Here too, it is an unfair comparison, as there were numerous other bakeries for the wedding couple to consider, Twitter and Facebook are effectively monopolies, although they still have Telegram and Signal.
Twitter and Facebook and similar internet companies are so monopolistic that some have even compared them to other monopolistic common carriers or privately owned public utilities, like the phone company, gas company, electric company or even broadband internet provides (albeit mostly under the now repealed Net Neutrality laws) that cannot discriminate against who they will or will not provide service to.
This slippery slope that Twitter, Facebook and their peers have climbed onto is not only in social media. For example, while many argue against the use of facial recognition technology in the practice of policing, particularly as it has been shown to be less than accurate within some demographics, the technology has supposedly been used by police forces, and possibly the FBI in identifying the individuals who breached the Capitol last week.
Those who typically were against the use of facial recognition technology are also those who would likely support its use now for identifying and prosecuting individuals in the many social media pictures taken last week in the Capitol.
This is a wrong-headed move as once implemented and supported, the government likely cannot legally discriminate as to which riots it will use facial recognition technology to identify perpetrators, and on which it will not.
Similarly, the impeachment Trump for "incitement of insurrection" could also backfire, especially if the Senate convicts. In potentially expanding the legal definition of what is incitement, by including Trumps meandering January 6th speech, many people could find the online speech, matching the now pervasive hyperbolic tone of social-media, to also be inciting. The internet platforms should also be cognizant of this, given that they kicked Trump off for similar reasons, they could find that much of the speech that they still allow on their sites to be potentially outside the Section 230 safe harbor.

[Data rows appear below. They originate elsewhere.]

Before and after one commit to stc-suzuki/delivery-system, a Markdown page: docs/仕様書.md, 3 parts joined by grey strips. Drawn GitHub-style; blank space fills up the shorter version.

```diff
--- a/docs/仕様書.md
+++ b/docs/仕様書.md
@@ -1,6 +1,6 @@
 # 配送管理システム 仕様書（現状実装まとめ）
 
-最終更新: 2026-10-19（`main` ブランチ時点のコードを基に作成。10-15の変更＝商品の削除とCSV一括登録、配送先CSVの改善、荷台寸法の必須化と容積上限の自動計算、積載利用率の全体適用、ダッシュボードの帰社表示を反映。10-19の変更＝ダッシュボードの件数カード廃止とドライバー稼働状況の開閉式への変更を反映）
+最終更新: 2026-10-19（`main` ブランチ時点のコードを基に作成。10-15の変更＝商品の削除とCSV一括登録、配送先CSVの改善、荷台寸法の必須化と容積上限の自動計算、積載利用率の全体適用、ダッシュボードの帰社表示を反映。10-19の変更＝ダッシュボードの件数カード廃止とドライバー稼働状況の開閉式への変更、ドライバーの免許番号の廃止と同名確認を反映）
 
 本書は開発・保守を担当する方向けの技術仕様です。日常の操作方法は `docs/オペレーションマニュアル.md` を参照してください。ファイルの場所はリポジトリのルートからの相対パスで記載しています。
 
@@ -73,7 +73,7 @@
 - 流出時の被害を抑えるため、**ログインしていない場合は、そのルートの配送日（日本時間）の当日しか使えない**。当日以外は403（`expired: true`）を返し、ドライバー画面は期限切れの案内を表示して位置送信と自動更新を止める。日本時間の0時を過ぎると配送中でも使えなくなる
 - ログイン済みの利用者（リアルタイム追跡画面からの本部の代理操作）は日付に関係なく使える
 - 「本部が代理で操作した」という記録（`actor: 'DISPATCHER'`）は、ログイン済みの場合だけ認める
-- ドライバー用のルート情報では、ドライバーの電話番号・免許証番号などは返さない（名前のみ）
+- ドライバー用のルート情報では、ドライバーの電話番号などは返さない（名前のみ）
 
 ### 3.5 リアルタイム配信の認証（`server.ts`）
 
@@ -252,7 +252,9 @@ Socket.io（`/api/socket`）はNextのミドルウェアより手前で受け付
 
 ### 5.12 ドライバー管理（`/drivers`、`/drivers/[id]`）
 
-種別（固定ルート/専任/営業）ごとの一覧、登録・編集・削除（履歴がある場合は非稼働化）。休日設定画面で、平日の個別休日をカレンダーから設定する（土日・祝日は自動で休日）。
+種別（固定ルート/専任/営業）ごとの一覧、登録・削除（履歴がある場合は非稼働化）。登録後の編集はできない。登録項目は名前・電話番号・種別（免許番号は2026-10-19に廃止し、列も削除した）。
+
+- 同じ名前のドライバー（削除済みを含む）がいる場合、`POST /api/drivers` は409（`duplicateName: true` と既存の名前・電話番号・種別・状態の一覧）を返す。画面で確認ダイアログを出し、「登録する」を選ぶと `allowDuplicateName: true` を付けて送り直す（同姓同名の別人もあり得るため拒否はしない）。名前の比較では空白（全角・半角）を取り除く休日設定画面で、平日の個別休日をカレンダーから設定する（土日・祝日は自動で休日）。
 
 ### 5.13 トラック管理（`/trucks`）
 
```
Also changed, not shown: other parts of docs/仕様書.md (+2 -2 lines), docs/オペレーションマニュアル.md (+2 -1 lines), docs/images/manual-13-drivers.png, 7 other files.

Whatever anyone does as a result of all of this aforementioned upheaval please don’t succumb to violence because of my words here.
Prof. Dov Greenbaum is the director of the Zvi Meitar Institute for Legal Implications of Emerging Technologies at the Harry Radzyner Law School, at IDC Herzliya